F.W.KentuckyAnswer: The mechanical roller-crimper is a tool that “rolls down” and “crimps” the stalks of cover crops for no-till weed suppression. Mechanical suppression of cover crops for no-till production can be accomplished through various kinds of mow-down and rolling/slicing/crimping techniques. These non-chemical methods of killing cover crops are appealing as an alternative to chemical-kill methods using synthetic herbicides. The roller-crimper is a round drum with protruding blunt metal blades arranged in horizontal, angled, or spiral patterns. Roller-crimpers are most commonly rear-mounted and pulled behind a tractor or draft animals, but they can also be front-mounted and designed to fit most any type of “vehicle.” This includes 4-wheelers. In fact, my colleague and I easily designed and built one that is pulled by hand. The idea is to bend the cover crop plant over and crimp the stem every 6 to 7 inches along its length. Any tool that does this has a good chance of being effective.When the roller-crimper is pulled through a high biomass cover crop?such as wheat, rye, oats or oilseed radish?the cover crop is flattened and “crimped” by the heavy drum with metal strips. The purpose of the metal strips is to crimp or crush the stems of the cover crop rather than cutting or chopping the stems; this simultaneously prevents re-sprouting and slows down decomposition of the no-till mulch. No-till crops are seeded or transplanted in the same direction of the flattened and crimped cover crop, which slowly senesces and dies out over the course of several weeks, leaving high residue no-till mulch. The drums are designed to be filled with water for added weight. The amount of water added varies depending on the size of the roller as well as the field conditions it will be used on. In other words, different field conditions will require different amounts of added weight. The timing of the roller-crimper field operation is critical to gain effective kill of the cover crop. Cereal-based cover crops should rolled at the “anthesis” (flowering) stage of growth or later?in the milk or soft dough stages of growth, a period which corresponds to the mid-spring planting season shortly after the last frost-free day. Growers can refer to charts published by the Extension Service on the Feekes or Zadoks scale of crop growth to gain a clear understanding when anthesis, milk, and soft dough stages occurs (1?2). The Rodale Institute, Kutztown, PA, is spearheading research on roller-crimper equipment designs and on-farm trials using roll-down, no-till production systems. The Rodale Institute has published several noteworthy articles and updates on their roller-crimper research project, including photos which are all located on their web site: www.rodaleinstitute.org/introducing_a_cover_crop_roller. This site also contains AutoCAD drawings of their design. Below you will also find the contact information for Buckeye Tractor Company, located in Ohio. Buckeye Tractor Company manufactured the 3-point hitch for front-mounting the roller-crimper for the Rodale Institute. Thus far I am aware of two equipment manufacturers in the United States that supply roller-crimpers: I & J Mfg. in Pennsylvania, and Bigham Brothers Mfg. Co. in Texas (3-5). These roller-crimpers can be custom-made according to any width a farmer might need, based on tractor, 4-wheeler, or draft animal team size, and field layout. According to I & J Mfg., their 10.5 foot roller for a tractor mount weighs 1,600 lbs. empty and 2,400 lbs filled with water. In addition, farmers are using various brands of stalk choppers, roller harrows, cultipackers, bed rollers, and land rollers, either factory-made or custom modified, to accomplish the same function of rolling down cover crops for no-till production.References:

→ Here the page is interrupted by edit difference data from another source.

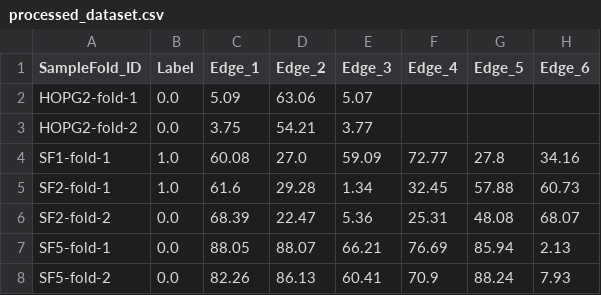
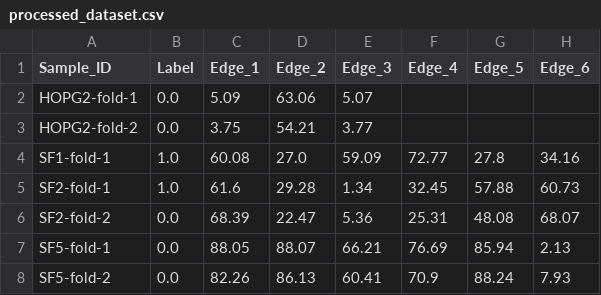
Before and after one commit to daiyuewei666-droid/hBN-MOIRE-XGBoost, a CSV file: processed_dataset.csv, drawn as a sheet; only a part is shown; the diff names each change by its address in the sheet, - before the commit and + after, or states it on an @@ line.

Commit message:
Update processed_dataset.csv

```diff
--- a/processed_dataset.csv
+++ b/processed_dataset.csv
-A1: SampleFold_ID
+A1: Sample_ID
```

  1. Wheat Growth Stages and Associated Management (e.g., Feekes scale) Ohio State University Extension http://ohioline.osu.edu/agf-fact/0126.html
  2. Growth and Development Guide for Spring Wheat (e.g., Zadoks scale) University of Minnesota Extension www.extension.umn.edu/distribution/cropsystems/DC2547.html

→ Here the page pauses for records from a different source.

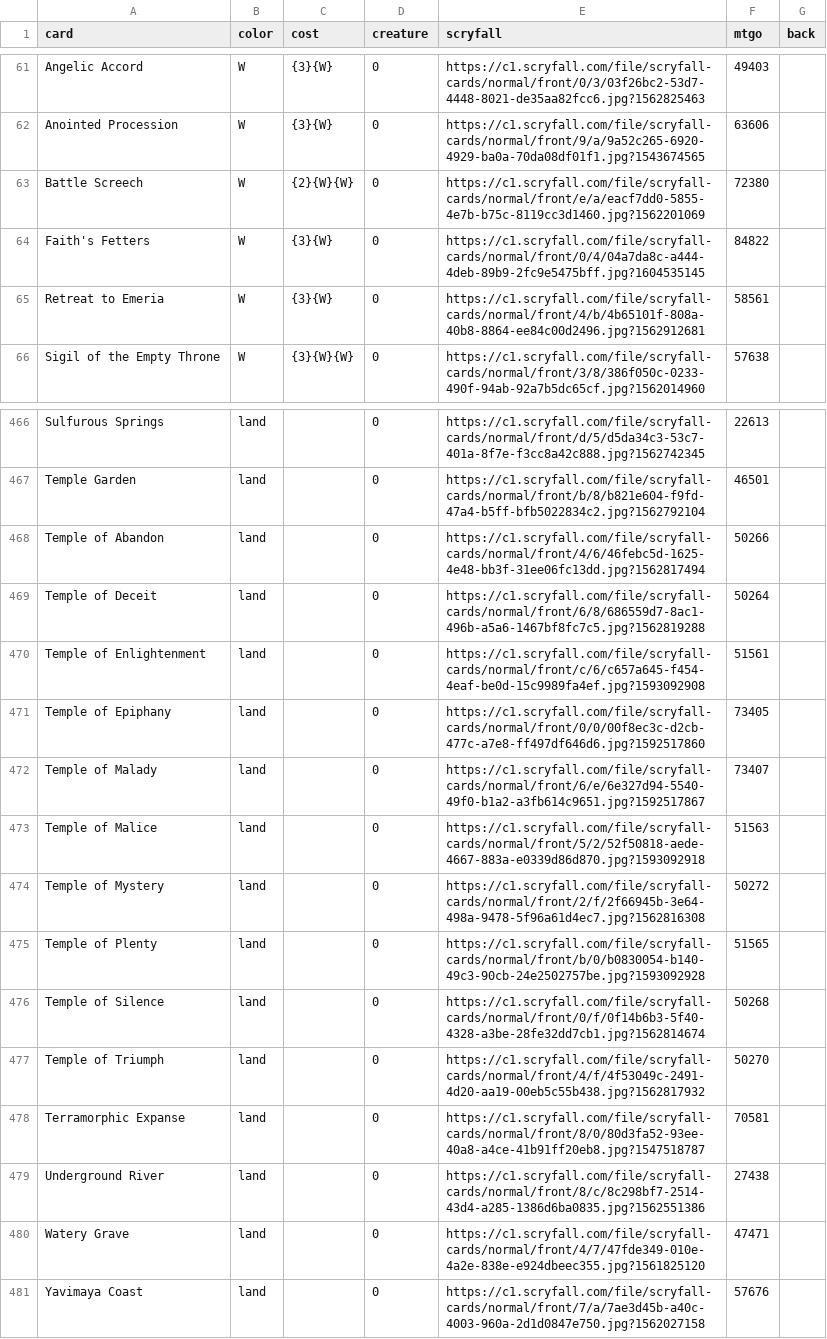
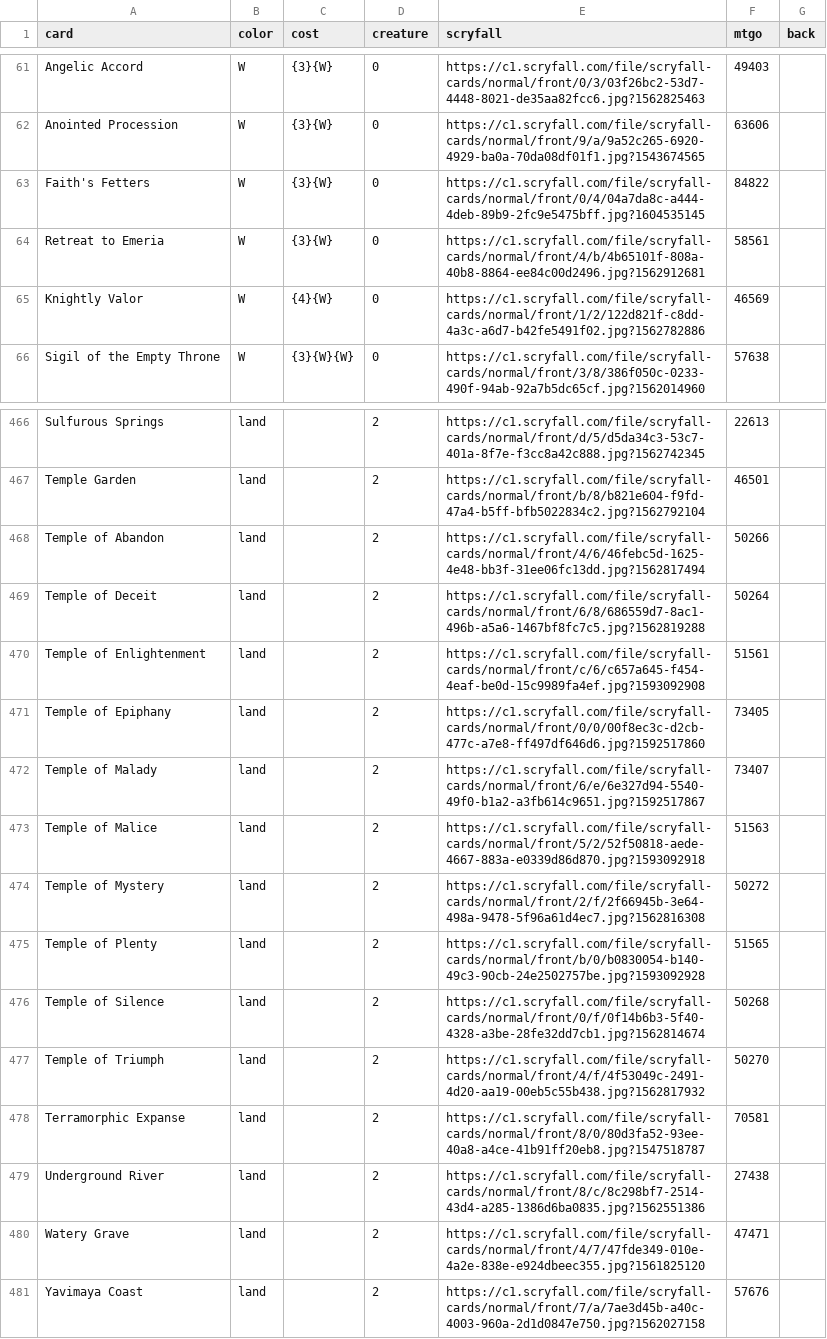
Before and after one commit to ajlvi/cube-draft, a CSV file: app/static/andrew_cube.csv, drawn as a sheet; only a part is shown, gaps mark what is left out; removed rows and columns are numbered as before the commit, all else as after; the diff covers the shown part only; the diff names each change by its address in the sheet, - before the commit and + after, or states it on an @@ line.

```diff
--- a/app/static/andrew_cube.csv
+++ b/app/static/andrew_cube.csv
-row 63: Battle Screech | W | {2}{W}{W} | 0 | https://c1.scryfall.com/file/scryfall-cards/normal/front/e/a/eacf7dd0-5855-4e7b-b75c-8119cc3d1460.jpg?1562201069 | 72380
+row 65: Knightly Valor | W | {4}{W} | 0 | https://c1.scryfall.com/file/scryfall-cards/normal/front/1/2/122d821f-c8dd-4a3c-a6d7-b42fe5491f02.jpg?1562782886 | 46569
-D466:D481 (creature): 0
+D466:D481 (creature): 2
```
Also changed, not shown: 27 edited cells elsewhere in this file, 1 other file.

  3. Buckeye Tractor Co. P.O. Box 97, 11313 Slabtown Road Columbus Grove, Ohio 45830 419-659-2162 800-526-6791Toll-Free 419-659-2082 Fax buctraco@bright.net www.buctraco.com
  4. I & J Manufacturing 5302 Amish Road Gap, PA 17527 717-442-9451 717-442-8305 Fax www.croproller.com
  5. Bigham Brothers, Inc. P.O. Box 3338 Lubbock, Texas 79452 806-745-0384 800-692-4449 Toll-Free 806-745-1082 Fax www.bighambrothers.com